● **INFORMATION**:

========

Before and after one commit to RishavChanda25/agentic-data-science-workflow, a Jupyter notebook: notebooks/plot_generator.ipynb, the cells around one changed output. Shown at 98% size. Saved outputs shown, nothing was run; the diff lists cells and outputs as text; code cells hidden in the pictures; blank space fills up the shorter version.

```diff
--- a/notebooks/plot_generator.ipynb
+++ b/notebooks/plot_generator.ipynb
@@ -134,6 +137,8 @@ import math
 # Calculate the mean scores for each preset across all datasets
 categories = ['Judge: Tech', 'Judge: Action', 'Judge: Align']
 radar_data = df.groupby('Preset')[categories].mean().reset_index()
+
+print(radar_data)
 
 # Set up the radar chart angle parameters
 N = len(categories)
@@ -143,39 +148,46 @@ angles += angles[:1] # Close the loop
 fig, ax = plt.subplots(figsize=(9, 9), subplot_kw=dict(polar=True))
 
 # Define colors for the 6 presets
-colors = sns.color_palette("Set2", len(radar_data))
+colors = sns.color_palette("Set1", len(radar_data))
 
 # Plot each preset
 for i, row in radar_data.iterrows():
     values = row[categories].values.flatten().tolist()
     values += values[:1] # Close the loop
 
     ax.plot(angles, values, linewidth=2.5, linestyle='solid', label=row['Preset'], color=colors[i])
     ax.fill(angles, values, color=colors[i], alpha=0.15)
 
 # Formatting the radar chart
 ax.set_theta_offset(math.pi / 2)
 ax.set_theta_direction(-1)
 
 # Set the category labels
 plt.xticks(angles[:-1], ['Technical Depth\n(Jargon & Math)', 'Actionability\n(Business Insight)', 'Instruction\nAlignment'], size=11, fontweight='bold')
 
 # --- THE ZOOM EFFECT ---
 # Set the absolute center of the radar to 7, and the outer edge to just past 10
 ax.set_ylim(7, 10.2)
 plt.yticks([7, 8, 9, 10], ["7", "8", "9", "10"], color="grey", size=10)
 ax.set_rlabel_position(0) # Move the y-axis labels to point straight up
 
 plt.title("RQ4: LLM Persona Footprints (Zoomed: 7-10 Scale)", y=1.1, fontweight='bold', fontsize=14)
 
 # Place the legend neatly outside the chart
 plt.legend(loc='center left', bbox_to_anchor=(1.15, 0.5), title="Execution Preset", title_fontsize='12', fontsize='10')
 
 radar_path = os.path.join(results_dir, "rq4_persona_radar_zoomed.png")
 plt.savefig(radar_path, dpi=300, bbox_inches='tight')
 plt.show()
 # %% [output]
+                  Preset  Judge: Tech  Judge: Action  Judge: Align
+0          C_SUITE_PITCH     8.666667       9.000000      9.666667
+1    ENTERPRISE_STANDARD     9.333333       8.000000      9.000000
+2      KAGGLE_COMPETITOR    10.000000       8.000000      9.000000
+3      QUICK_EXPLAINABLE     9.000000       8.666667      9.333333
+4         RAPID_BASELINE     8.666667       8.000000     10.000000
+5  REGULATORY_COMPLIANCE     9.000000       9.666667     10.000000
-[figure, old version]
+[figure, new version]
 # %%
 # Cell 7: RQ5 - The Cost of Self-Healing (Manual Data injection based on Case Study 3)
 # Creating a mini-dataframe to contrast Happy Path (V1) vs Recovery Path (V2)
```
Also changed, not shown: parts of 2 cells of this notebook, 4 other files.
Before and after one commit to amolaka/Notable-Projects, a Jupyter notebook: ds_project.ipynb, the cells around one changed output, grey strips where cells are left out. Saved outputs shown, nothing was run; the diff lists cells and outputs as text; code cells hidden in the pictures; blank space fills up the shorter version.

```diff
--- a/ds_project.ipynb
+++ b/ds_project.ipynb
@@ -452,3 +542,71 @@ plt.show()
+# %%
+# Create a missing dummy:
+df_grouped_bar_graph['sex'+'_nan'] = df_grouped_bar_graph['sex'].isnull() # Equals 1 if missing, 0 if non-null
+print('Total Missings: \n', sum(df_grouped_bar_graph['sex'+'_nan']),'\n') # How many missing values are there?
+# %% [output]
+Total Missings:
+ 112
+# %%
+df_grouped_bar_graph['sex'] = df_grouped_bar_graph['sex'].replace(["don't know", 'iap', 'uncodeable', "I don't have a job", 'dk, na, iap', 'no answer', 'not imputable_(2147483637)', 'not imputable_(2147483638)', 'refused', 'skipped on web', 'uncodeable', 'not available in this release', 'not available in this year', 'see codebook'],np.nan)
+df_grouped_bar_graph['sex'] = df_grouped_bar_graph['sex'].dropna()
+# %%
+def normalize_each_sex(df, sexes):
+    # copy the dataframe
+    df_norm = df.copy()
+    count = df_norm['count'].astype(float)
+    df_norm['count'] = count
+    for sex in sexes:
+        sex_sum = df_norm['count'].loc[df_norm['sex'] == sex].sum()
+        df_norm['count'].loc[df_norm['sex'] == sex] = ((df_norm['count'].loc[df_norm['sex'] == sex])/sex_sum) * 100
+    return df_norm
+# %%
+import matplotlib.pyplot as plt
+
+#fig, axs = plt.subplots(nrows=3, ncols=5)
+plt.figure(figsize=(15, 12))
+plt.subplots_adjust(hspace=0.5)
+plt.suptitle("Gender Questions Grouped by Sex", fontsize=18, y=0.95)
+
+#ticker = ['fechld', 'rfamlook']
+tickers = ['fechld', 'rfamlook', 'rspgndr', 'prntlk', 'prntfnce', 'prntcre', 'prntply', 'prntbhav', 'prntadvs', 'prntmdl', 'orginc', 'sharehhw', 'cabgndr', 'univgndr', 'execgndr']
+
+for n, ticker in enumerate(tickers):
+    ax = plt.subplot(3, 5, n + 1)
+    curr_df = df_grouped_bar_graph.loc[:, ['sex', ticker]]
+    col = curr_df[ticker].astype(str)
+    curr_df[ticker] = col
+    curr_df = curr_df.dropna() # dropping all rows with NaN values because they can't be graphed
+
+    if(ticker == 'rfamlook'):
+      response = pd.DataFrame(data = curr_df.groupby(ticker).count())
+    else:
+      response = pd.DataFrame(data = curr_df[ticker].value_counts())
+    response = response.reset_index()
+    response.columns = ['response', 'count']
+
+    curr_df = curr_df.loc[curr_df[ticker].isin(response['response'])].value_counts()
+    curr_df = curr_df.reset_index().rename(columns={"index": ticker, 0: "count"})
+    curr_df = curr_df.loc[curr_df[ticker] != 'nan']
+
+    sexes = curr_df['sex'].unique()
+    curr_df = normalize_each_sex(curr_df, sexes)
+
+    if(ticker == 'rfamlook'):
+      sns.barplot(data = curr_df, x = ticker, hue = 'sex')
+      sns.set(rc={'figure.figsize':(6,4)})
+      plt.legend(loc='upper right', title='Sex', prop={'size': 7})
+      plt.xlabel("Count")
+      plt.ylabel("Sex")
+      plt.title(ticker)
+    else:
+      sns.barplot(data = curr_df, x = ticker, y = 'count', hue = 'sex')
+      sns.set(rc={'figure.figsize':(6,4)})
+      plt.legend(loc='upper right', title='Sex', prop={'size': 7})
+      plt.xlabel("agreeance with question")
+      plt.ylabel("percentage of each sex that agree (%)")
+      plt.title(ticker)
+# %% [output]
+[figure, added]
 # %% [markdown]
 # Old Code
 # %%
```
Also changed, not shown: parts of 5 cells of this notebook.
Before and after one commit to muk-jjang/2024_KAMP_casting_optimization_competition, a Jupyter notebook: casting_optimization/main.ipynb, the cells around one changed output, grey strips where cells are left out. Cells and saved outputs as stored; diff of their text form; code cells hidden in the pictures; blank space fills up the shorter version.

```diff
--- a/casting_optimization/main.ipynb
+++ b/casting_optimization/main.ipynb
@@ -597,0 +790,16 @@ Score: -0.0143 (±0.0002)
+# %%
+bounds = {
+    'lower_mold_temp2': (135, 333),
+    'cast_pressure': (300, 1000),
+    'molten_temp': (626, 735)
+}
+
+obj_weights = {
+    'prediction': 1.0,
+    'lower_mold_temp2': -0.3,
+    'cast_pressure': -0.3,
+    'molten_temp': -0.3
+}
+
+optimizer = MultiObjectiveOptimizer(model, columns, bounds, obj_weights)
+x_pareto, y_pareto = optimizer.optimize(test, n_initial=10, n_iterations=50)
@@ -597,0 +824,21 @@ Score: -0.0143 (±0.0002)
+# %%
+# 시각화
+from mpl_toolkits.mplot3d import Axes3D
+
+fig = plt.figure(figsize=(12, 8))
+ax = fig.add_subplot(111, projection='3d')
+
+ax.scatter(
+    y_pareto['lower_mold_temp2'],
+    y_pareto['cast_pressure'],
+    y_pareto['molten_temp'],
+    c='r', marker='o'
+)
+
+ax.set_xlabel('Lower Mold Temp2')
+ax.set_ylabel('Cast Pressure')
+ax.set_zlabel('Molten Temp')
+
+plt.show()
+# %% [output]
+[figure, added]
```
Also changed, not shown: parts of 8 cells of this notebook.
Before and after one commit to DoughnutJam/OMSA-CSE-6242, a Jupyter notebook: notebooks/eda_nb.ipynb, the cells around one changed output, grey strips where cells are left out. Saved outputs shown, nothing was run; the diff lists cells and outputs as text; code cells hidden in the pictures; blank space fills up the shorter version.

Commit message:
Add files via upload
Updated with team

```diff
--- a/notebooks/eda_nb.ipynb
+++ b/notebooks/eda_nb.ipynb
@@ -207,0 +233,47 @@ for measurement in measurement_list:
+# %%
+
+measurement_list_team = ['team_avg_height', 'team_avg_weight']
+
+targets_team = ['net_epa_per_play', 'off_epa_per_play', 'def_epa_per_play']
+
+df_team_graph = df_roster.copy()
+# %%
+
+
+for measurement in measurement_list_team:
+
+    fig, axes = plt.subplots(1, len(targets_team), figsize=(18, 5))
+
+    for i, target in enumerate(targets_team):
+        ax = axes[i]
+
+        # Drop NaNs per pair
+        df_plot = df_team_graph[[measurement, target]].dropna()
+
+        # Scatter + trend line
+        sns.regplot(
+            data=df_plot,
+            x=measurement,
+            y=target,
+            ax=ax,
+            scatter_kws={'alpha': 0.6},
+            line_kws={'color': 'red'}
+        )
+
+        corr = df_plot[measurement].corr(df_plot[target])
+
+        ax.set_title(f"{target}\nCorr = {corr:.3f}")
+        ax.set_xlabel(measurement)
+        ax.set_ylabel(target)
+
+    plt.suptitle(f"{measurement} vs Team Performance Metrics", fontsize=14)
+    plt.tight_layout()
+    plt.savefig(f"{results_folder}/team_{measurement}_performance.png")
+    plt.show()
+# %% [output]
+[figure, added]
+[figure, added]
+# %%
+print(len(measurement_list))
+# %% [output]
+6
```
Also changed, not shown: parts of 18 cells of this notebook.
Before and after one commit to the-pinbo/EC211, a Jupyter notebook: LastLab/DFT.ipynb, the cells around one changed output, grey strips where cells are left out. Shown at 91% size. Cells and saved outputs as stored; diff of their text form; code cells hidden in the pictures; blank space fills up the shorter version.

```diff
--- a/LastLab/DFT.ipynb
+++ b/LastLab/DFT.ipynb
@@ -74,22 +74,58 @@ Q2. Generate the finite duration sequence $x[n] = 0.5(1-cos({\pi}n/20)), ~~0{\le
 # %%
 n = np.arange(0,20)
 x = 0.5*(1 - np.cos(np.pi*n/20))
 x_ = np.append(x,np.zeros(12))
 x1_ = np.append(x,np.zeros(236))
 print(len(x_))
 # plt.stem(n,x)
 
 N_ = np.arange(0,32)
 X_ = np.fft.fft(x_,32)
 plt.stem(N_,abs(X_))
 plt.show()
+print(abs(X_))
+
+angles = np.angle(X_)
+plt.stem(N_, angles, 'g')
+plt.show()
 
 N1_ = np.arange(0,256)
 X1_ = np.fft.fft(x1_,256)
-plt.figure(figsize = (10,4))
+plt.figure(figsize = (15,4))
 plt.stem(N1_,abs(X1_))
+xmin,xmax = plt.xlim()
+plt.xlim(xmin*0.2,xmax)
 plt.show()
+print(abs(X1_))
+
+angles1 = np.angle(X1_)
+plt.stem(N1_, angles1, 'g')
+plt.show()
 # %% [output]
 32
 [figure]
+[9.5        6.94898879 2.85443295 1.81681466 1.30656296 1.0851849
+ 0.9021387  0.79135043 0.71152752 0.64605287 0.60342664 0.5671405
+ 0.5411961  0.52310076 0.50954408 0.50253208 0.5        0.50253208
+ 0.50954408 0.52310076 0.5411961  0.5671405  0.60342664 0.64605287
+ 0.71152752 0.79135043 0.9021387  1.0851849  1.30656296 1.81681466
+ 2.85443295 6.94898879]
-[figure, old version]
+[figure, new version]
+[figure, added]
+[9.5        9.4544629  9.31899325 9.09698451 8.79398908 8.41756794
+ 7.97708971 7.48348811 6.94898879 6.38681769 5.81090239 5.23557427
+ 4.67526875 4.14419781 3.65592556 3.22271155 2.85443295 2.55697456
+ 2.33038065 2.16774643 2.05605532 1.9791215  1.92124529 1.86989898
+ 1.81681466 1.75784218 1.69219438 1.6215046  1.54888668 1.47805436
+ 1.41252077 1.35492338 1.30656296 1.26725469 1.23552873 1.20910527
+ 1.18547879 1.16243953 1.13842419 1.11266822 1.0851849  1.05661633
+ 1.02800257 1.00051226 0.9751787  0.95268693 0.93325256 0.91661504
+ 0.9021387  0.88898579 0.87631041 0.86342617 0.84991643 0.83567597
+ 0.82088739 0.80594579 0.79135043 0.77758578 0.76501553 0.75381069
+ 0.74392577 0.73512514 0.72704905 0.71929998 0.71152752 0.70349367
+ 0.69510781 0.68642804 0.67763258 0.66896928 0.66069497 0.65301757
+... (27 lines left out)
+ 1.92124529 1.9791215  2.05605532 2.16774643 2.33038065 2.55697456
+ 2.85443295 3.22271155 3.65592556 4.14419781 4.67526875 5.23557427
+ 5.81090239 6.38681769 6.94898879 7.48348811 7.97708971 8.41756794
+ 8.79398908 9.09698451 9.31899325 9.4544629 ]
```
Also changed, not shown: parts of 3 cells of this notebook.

========

● **DIRECTIONS FOR THIS TASK**: Which lines in the records above contain the string "arange"? Copy each one.

● **WRITTEN SOLUTION**:
 n = np.arange(0,20)
 N_ = np.arange(0,32)
 N1_ = np.arange(0,256)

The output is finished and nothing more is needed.